### Source material
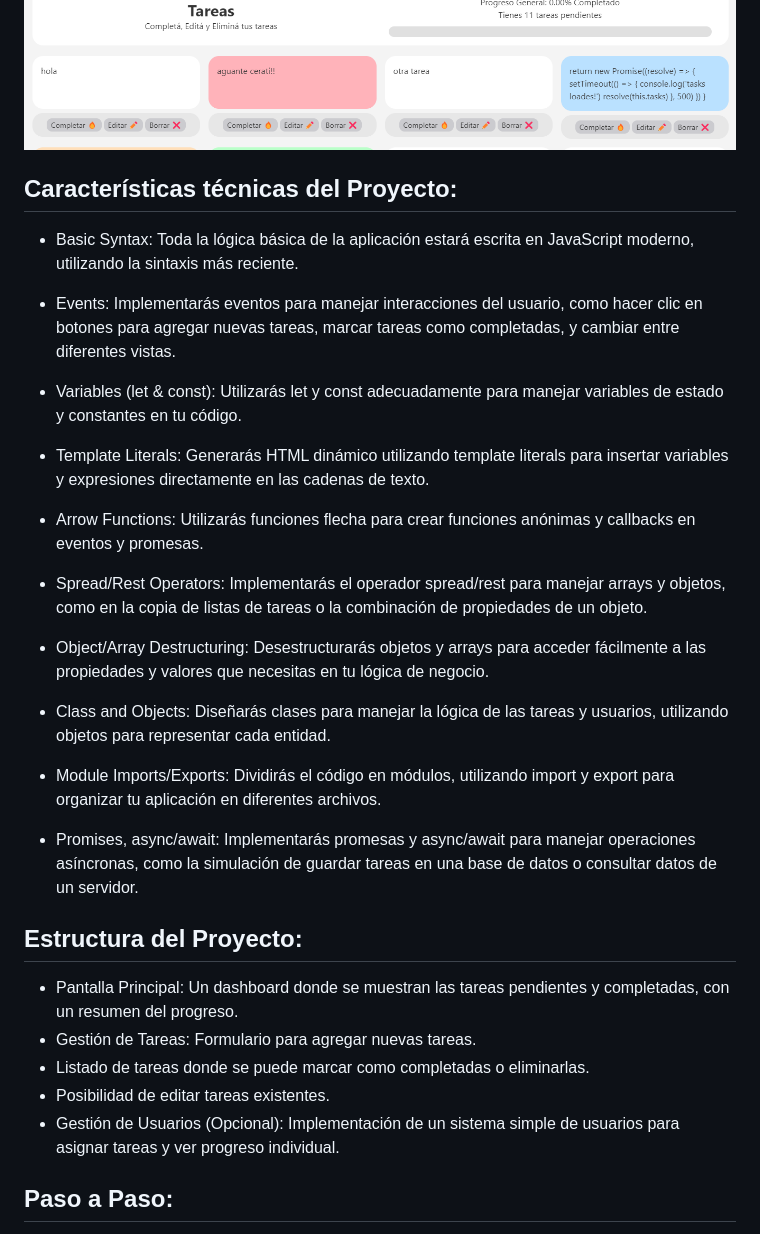
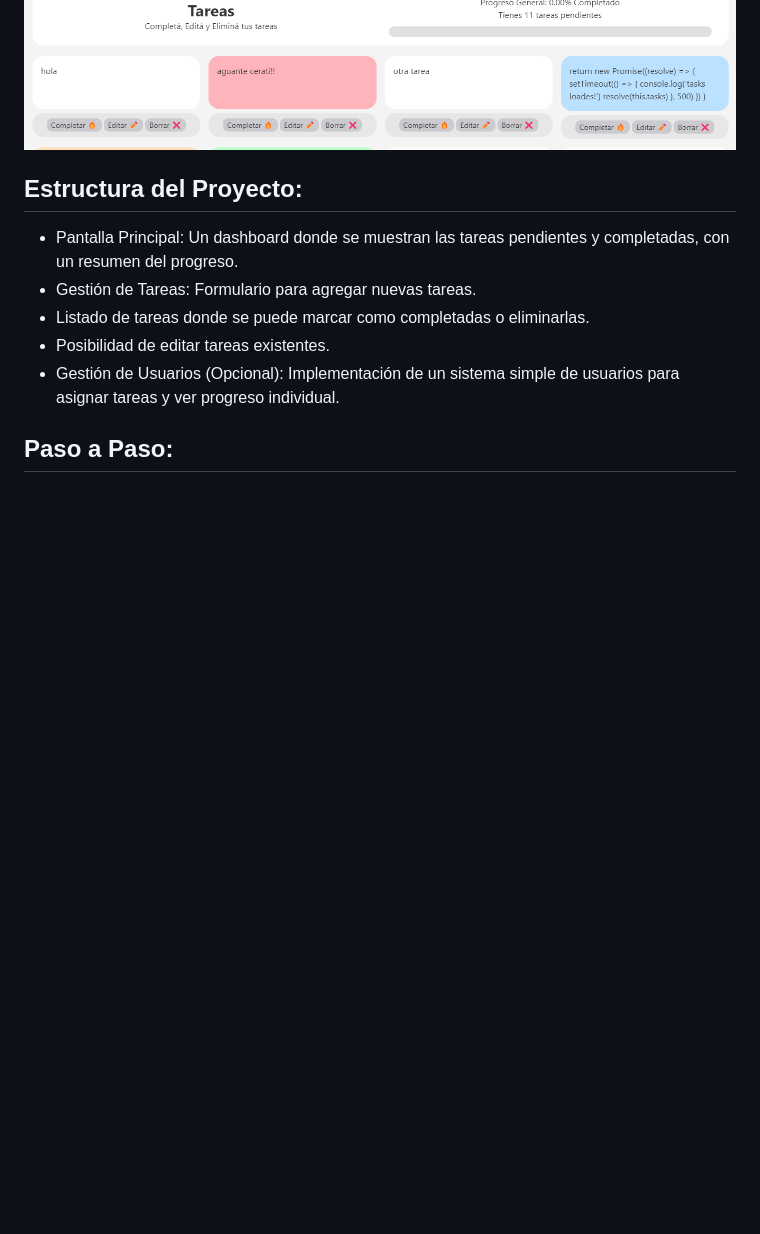
Before and after one commit to pblnahu1/dashboard-task-with-users, a Markdown page: README.md, the part around the change. GitHub-like rendering; blank space fills up the shorter version.

```diff
--- a/README.md
+++ b/README.md
@@ -6,27 +6,6 @@ Este sistema es una aplicación MEJN Stack que permite la gestión de tareas y u
 ![alt text](src/img/main.png "Principal")
 ![alt text](src/img/auth.png "Login")
 ![alt text](src/img/dashboard.png "Dashboard")
-
-## Características técnicas del Proyecto:
-- Basic Syntax: Toda la lógica básica de la aplicación estará escrita en JavaScript moderno, utilizando la sintaxis más reciente.
-
-- Events: Implementarás eventos para manejar interacciones del usuario, como hacer clic en botones para agregar nuevas tareas, marcar tareas como completadas, y cambiar entre diferentes vistas.
-
-- Variables (let & const): Utilizarás let y const adecuadamente para manejar variables de estado y constantes en tu código.
-
-- Template Literals: Generarás HTML dinámico utilizando template literals para insertar variables y expresiones directamente en las cadenas de texto.
-
-- Arrow Functions: Utilizarás funciones flecha para crear funciones anónimas y callbacks en eventos y promesas.
-
-- Spread/Rest Operators: Implementarás el operador spread/rest para manejar arrays y objetos, como en la copia de listas de tareas o la combinación de propiedades de un objeto.
-
-- Object/Array Destructuring: Desestructurarás objetos y arrays para acceder fácilmente a las propiedades y valores que necesitas en tu lógica de negocio.
-
-- Class and Objects: Diseñarás clases para manejar la lógica de las tareas y usuarios, utilizando objetos para representar cada entidad.
-
-- Module Imports/Exports: Dividirás el código en módulos, utilizando import y export para organizar tu aplicación en diferentes archivos.
-
-- Promises, async/await: Implementarás promesas y async/await para manejar operaciones asíncronas, como la simulación de guardar tareas en una base de datos o consultar datos de un servidor.
 
 ## Estructura del Proyecto:
 
```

### What the task asks
Would you please filter the lines above and copy every one that includes "aplicación"?

### Answer space
@@ -6,27 +6,6 @@ Este sistema es una aplicación MEJN Stack que permite la gestión de tareas y u
-- Basic Syntax: Toda la lógica básica de la aplicación estará escrita en JavaScript moderno, utilizando la sintaxis más reciente.
-- Module Imports/Exports: Dividirás el código en módulos, utilizando import y export para organizar tu aplicación en diferentes archivos.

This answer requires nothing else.